Coffee, Red Bull, and Jack’s Ultimate Breakfast Sandwich… the recipe for what was about to be a good day in Cali. The forecast called for cloudy skies clearing mid morning with temps in the mid 30’s. We were just crossing into California from the biggest little city in the world, Reno when we arrived in Truckee, CA. Now it was time to follow directions. “Head south on 89 about 3 miles, then turn right on Cabin Creek Road, and follow the signs to the Landfill” were the directions given to us by one of the Daves.
Pacific Crest Snowcats Background
Dave is the name of two of the owner/operator/cat driver/guides for Pacific Crest Snowcats, the only snowcat operation located in California’s Lake Tahoe region in the High Sierras. We showed up to the parking lot to find a few people lined up and getting prepped for the day’s trip. Our guides today would be both Daves and R.B., all seasoned guides from backgrounds such as being Alaskan heli-ski guides, ski patrollers at Alpine Meadows, and seasoned river guides.
The snow looked grim from the parking lot, a light powder dusting on top of a sun-baked crust…. yet our hopes had not been shattered. We had just driven 9.5 hours after an 8-hour workday to get here. We had to stay optimistic. So the crew starts showing up for the ride… 3 girls from Cali, Chamonix, and back east, a pro skier, 2 other photographers, and our crew of 3. We were ready.
After a short backcountry safety discussion and an explanation of the day’s plans, we piled into one of Pacific Crest’s snowcats. Nestled between world famous Squaw Valley USA and Sugar Bowl, is a vast expanse of terrain previously accessed via ski touring, only now we had the opportunity to rip it without hiking, thanks to Pacific Crest Snowcats. Operating on private land, the terrain is definitely not for the inexperienced. With chutes, cliffs, gladed trees, and wide-open faces… this place was jaw dropping. There is almost every compass aspect available for our feast as we unload at the top of a 40-minute ride to our first destination.
By the looks of it, we have 6-8 inches of fluff on a solid base. We do a short beacon search and head to the snow pit. The snowpack is just about as stable as they come, so we all ski down our first run. Come to find out, the snow turns out to be some of the most challenging we’ve ever skied. Punchy, and firm…but we all chuckle and make the best of it and load in the cat again. We decide to hit some sun lit runs in hopes that it’s a bit softer.
With most Cat skiing operations offering 500-800 vertical foot runs, Pacific Crest Snowcats offers up to 1200 and even a 1500-foot shot of snowcat accessed powder, so the choice of runs was a coin toss. Just at the top of our next ridge, the cat throws a shoe….but that wasn’t going to stop us. While the Daves took off to get a reserve cat, we threw our gear on our shoulders, and hiked a short distance to our perfect south-facing slope.
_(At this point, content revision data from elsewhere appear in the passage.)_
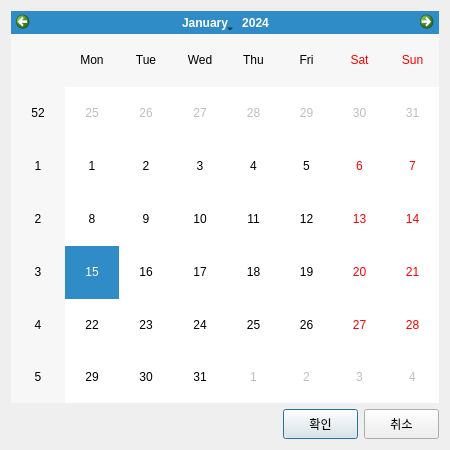
Old version of the form ui/calendar.ui in the repository sunshinetoyou/ArijiCC.
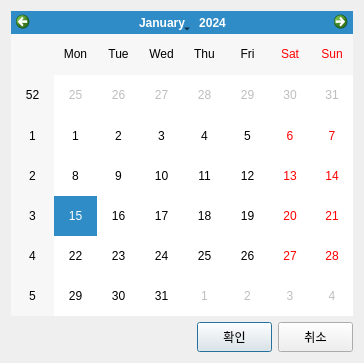
New version of the form.

```diff
--- a/ui/calendar.ui
+++ b/ui/calendar.ui
@@ -6,8 +6,8 @@
    <rect>
     <x>0</x>
     <y>0</y>
-    <width>450</width>
-    <height>450</height>
+    <width>364</width>
+    <height>363</height>
    </rect>
   </property>
   <property name="windowTitle">
```
Left out of the diff: 6 changed lines with no effect on the pictures.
We shoot tons of pictures and video of everyone, and hike back up for seconds.
After a successful session on a giant slope with a bunch of exposed goblin-like rocks, we head down to the cat. Exhausted and hungry, we catch a ride to our lunch destination and proceed to scarf down the great deli-style feast prepared by our guides. A bit of story telling ensued and after brief cool off, we head down our last run to the cat. Most of us were tired from our great session in the sunlight so we head for home base.
The Bottom Line on Pacific Crest Snowcats
The short number of runs did not disappoint any of us. The experience of the trip due to great terrain, company, and guides, left us all grinning ear to ear. The day was an official success. Pacific Crest gets an A+, and the day finished by the crew enjoying a brew at a local pub just a short distance away. Once again, stories came from every direction and laughs abounded. With the combination of terrain, guides, snowpack, and ease of having the Reno airport so close, Pacific Crest Snowcats is quite possibly the biggest little secret in California.
— Jason Beacham, FeedTheHabit.com Contributor
— Erik Seo, FeedTheHabit.com Photographer